[AVAILABLE DATA Boundary: Start]
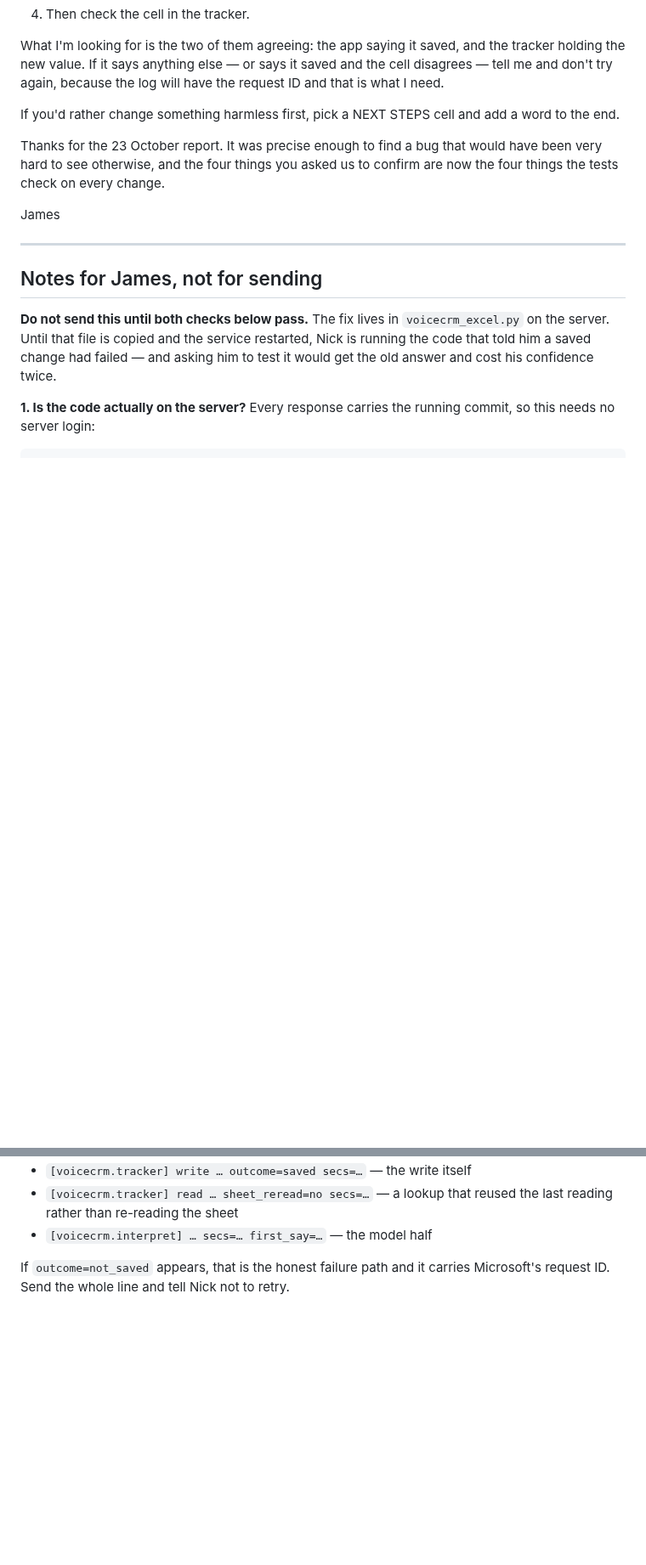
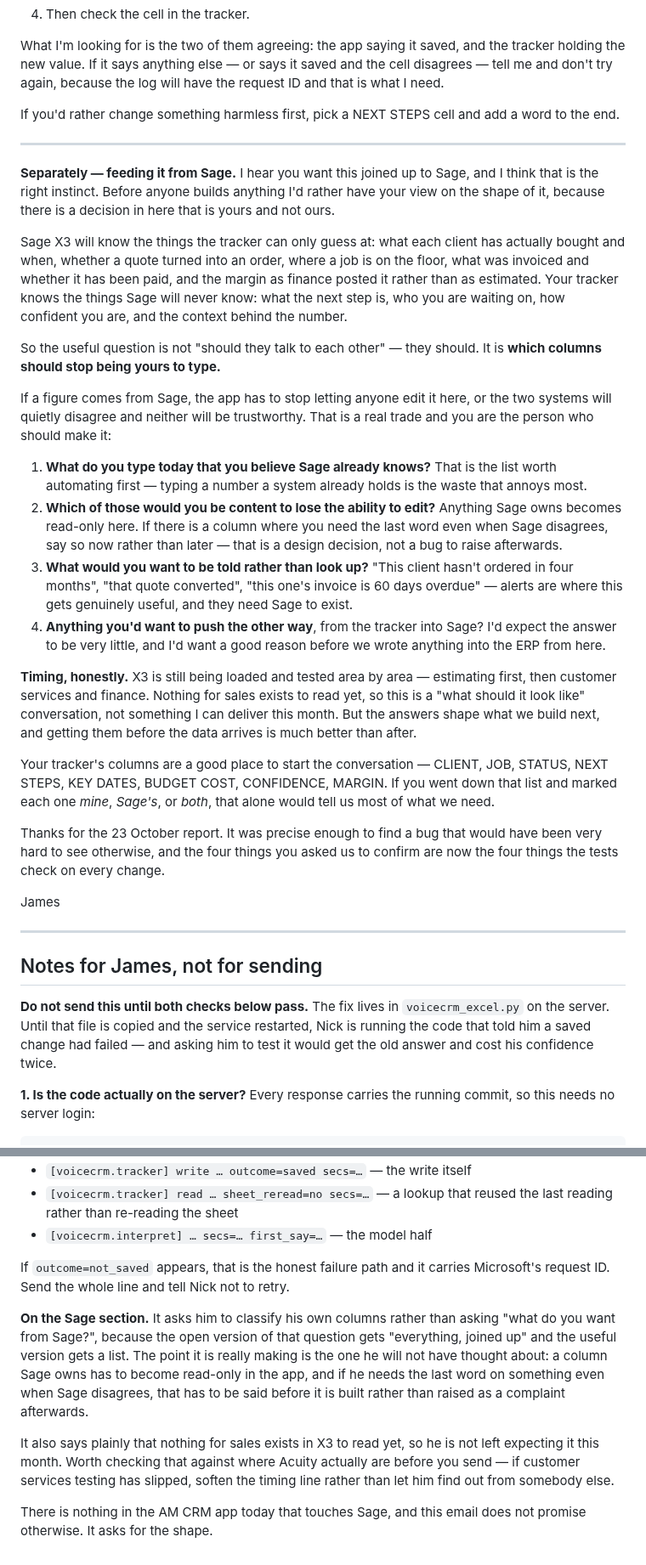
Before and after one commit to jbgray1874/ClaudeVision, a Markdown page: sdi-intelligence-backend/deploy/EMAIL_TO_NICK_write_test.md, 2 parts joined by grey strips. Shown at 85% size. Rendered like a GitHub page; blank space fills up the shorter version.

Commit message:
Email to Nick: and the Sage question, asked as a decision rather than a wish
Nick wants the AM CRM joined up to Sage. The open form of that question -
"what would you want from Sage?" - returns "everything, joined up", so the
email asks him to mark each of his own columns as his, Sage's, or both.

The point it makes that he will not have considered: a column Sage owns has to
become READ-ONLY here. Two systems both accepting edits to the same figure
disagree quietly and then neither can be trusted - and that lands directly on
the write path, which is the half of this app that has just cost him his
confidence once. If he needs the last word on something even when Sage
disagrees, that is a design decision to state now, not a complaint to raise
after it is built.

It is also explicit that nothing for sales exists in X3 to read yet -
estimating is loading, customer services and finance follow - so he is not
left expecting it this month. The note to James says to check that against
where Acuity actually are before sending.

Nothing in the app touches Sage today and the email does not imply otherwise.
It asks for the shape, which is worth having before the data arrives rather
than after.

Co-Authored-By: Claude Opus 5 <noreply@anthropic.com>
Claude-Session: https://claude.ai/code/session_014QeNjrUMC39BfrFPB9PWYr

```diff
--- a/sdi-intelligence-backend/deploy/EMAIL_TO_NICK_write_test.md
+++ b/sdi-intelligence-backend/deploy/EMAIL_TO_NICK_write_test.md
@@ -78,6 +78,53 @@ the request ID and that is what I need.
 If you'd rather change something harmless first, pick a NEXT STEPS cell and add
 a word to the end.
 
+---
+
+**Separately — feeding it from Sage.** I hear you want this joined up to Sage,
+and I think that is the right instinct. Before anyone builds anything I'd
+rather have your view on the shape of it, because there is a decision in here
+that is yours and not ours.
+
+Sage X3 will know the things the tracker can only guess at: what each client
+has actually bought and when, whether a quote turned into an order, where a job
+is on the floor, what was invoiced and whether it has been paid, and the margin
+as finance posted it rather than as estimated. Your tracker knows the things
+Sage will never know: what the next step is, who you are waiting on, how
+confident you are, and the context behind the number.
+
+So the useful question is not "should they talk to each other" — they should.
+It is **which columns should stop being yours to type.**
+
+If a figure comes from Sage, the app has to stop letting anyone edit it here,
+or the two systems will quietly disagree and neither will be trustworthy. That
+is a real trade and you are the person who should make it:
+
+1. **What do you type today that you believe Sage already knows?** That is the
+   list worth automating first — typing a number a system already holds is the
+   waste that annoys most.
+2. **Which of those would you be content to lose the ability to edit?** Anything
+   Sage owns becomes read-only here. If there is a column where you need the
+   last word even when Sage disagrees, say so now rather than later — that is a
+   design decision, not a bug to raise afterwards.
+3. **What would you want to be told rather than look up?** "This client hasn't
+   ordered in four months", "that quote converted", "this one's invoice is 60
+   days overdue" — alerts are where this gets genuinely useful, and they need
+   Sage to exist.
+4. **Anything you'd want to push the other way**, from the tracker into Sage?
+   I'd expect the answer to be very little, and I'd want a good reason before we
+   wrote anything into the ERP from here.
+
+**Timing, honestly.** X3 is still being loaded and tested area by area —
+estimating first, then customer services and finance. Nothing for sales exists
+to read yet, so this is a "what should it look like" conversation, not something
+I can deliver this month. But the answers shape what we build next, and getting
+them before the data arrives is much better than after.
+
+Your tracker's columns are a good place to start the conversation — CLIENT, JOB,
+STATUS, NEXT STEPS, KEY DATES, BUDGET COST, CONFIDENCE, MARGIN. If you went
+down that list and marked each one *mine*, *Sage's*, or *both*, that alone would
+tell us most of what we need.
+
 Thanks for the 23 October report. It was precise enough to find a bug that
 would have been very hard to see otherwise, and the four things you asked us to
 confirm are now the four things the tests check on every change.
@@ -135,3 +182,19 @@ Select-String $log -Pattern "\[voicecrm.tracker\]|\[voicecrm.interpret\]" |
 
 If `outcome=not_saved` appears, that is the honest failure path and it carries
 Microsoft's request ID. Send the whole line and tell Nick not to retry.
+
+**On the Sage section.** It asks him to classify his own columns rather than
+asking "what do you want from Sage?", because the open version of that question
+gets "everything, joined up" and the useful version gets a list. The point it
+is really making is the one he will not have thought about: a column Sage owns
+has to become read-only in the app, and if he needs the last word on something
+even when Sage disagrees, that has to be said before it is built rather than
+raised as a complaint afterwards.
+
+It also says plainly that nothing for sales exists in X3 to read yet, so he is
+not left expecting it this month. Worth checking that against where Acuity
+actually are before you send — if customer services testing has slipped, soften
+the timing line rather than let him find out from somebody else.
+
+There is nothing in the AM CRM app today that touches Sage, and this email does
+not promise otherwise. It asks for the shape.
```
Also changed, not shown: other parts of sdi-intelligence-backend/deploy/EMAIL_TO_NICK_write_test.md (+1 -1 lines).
[AVAILABLE DATA Boundary: End]
* WORK TO COMPLETE: Note how many lines in the material contain the string "word", and give that number alone.

* RESULT OF THE TASK: 4